But when the game was on the line, the inexperienced passer was tough as nails.
"I definitely felt more confident than the beginning of the game since my first drive didn't end up too well," Sasek said. "My team helped me out through this, calmed me down.
Sasek completed his final seven passes after going 6-of-14 earlier to finish 13-of-21 for 124 yards. Mixing runs by Sasek and Pierce, along with the passing, Delaware got into position for two fourth-quarter field goals from Perry.
The first from 47 yards was the longest Perry had ever made in a competitive game.
"That one was the tougher of the two," said Perry, a junior who replaced ex-Blue Hen All-American Jon Striefsky this season. "There was a lot less pressure on the second one, because it was a chip shot.
Yes, like it is easy to kick a 28-yard field goal with three seconds remaining in a 10-10 CAA showdown, with JMU's always enthusiastic fans screaming at you.
"It was staying focused and following through," Perry added. "It was basically muscle memory."
In Keeler's mind, there was little doubt that Perry would make the kick.
"We practice those situations every day in practice," said Keeler. I had a lot of confidence, he's been really good in practice."
The Delaware defense limited JMU to 283 yards and held the Dukes scoreless in the second half. On offense, the Blue Hens (5-0 overall, 2-0 in the CAA) managed only 206 yards — its lowest winning output in five years — but it was just enough.
"I told (the offense) that 14 points were all we were going to need," said Worrilow. "They weren't going to score more than 10."
Worrilow proved to be right on everything, but the final score. He missed it by one point.
THE OFFENSIVE COORDINATOR
Assistant coaches are not noticed a whole lot, unless their players make big mistakes. But Keeler and others were quick to give some special credit to Delaware offensive coordinator Jim Hofher in the wake of the victory.
"Jim Hofher does a fine job in helping these guys understand that you are one play away from playing and Trevor was literally one play away today," Keeler said.
Hofher, who has head coaching experience at his alma mater Cornell and Buffalo, was masterful in his play-calling during the latter stages of the game.
"You just keep calling things until you find something that works," said the humble offensive coordinator. "We had to keep hunting and pecking, until we found something that was successful."
Hofher was like a proud papa as he watched Sasek come through in the youngster's biggest test thus far.
"We all have a sense of what our players' strengths and weaknesses are," said Hofher. "Trevor is a very talented player for us."
Even Matthews was impressed with the Delaware win as he watched his team lose its first CAA game and suffer its first loss overall.
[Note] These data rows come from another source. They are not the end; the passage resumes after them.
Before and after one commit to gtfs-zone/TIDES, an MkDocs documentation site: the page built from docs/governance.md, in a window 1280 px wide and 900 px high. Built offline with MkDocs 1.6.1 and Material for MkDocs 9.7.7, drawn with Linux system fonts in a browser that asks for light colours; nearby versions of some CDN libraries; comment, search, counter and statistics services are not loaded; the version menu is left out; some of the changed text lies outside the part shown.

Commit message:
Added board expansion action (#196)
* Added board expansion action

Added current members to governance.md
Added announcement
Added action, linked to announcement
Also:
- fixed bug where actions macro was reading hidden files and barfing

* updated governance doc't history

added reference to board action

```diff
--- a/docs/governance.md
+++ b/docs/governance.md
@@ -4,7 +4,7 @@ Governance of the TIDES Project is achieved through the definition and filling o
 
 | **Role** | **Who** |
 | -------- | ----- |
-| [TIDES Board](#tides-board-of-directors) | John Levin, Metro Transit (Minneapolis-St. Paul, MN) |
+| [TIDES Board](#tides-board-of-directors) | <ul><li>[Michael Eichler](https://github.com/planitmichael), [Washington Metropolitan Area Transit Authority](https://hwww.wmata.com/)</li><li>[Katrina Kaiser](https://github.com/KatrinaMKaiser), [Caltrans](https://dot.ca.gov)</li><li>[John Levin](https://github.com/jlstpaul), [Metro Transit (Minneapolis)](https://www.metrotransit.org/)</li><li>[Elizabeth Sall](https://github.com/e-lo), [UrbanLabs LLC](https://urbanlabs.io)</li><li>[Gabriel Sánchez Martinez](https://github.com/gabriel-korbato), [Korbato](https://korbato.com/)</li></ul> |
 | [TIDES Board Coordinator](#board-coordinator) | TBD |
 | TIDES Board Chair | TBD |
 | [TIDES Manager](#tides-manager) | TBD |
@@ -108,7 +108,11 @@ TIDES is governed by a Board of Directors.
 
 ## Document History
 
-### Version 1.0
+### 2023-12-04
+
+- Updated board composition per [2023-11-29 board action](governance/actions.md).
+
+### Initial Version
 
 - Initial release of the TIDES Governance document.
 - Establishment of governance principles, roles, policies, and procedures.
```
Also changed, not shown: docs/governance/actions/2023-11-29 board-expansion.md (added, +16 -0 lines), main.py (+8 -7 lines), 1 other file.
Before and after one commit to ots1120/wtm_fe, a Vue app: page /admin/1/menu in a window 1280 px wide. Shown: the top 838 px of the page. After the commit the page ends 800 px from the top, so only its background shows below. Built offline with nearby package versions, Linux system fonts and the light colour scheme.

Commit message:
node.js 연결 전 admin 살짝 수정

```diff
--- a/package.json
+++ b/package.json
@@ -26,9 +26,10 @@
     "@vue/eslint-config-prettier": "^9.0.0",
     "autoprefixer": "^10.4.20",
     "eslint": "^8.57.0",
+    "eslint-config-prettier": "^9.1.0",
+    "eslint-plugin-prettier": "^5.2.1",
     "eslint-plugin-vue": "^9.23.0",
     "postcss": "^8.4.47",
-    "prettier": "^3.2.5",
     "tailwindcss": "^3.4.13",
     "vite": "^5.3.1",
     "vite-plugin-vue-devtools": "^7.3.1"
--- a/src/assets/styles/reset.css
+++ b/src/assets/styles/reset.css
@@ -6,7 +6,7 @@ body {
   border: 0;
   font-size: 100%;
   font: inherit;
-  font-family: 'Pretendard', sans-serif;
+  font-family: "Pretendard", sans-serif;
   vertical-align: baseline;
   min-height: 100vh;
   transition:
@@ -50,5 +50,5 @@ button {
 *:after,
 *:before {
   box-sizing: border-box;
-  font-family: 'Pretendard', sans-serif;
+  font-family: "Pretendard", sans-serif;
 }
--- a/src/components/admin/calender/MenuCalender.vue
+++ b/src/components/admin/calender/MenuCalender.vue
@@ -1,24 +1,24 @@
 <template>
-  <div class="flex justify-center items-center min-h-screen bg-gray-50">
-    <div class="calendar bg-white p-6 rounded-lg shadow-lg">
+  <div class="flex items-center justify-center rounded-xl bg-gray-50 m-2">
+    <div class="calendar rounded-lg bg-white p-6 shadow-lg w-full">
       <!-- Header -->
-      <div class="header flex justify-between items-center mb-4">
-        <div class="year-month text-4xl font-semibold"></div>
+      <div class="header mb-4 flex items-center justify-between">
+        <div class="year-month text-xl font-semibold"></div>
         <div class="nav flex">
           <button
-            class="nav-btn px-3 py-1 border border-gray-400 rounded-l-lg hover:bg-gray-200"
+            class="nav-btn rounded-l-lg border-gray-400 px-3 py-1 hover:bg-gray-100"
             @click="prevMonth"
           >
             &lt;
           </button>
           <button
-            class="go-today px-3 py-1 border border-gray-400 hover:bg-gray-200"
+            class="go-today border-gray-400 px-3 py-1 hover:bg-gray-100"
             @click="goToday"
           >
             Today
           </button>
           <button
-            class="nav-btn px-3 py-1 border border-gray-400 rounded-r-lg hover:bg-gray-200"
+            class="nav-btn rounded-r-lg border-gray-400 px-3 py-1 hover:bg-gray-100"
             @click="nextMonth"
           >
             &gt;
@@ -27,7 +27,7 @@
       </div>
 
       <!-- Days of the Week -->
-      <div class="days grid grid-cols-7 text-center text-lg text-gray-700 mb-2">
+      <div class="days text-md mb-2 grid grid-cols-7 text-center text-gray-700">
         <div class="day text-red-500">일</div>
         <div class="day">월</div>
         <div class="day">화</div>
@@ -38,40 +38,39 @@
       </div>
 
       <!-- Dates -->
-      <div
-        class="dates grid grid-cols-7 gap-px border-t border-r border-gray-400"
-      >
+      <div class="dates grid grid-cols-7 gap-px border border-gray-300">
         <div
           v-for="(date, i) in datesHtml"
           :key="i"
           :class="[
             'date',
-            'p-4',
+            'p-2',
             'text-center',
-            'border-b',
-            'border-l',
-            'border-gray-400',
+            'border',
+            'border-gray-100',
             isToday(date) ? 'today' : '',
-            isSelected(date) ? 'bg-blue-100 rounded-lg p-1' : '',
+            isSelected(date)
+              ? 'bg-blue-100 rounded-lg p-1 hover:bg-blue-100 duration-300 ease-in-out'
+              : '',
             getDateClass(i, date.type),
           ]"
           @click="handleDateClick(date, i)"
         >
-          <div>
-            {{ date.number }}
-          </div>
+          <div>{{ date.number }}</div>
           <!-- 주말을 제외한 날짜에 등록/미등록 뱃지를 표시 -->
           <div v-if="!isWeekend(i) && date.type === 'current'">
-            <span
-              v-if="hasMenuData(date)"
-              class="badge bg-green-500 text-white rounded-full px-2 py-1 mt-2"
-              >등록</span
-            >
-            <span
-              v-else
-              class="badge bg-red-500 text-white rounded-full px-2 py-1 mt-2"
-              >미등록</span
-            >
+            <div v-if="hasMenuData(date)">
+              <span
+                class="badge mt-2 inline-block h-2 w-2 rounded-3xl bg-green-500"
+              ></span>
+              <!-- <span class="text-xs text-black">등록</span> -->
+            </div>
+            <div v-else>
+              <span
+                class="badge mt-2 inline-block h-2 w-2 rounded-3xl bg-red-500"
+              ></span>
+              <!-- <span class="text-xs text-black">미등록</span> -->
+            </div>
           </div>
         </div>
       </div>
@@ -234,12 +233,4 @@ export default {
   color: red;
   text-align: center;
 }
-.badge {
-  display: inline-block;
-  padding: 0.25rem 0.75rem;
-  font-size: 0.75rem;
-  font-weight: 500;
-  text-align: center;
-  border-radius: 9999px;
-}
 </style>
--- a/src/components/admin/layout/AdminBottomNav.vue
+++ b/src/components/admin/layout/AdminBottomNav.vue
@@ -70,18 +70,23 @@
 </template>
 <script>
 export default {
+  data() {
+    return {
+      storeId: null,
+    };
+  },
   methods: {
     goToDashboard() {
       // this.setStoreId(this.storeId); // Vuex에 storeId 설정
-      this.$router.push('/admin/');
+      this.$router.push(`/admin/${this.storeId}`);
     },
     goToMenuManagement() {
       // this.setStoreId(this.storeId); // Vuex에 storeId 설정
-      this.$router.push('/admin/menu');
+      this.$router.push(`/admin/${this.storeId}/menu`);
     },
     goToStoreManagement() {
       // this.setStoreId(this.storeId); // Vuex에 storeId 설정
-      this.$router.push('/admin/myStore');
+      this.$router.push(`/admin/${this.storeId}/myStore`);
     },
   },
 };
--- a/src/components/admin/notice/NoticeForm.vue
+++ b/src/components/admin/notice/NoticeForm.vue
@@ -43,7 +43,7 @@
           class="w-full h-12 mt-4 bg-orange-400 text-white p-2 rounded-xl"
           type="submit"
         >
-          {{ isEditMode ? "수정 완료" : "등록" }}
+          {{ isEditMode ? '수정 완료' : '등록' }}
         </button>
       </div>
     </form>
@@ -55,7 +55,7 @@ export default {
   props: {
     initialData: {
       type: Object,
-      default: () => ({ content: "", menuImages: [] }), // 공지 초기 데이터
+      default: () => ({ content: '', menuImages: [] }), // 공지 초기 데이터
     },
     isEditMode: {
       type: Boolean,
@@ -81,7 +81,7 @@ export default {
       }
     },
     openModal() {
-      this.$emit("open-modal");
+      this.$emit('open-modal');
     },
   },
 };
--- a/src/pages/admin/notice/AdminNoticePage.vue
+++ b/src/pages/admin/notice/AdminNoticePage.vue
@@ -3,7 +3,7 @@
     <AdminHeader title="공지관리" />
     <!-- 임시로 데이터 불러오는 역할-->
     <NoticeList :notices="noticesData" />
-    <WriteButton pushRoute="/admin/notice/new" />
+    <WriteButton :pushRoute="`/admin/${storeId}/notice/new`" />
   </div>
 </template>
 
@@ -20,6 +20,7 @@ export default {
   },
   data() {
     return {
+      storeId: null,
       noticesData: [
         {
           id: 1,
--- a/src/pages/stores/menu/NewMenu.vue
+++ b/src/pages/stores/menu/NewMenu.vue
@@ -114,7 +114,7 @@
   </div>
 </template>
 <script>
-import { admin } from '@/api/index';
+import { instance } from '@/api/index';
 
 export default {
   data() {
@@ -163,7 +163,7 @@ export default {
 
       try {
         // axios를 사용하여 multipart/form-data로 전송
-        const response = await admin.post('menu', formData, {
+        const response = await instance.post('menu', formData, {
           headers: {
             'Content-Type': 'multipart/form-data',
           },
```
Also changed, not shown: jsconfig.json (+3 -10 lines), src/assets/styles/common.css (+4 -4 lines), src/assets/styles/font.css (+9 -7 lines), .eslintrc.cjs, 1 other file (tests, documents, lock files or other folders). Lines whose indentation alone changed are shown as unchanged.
"To lose your starting quarterback on the (second) play of the game and still win, you've got to give their kids a lot of credit," Matthews said. "A couple times they were on the ropes, and they refused to give in.''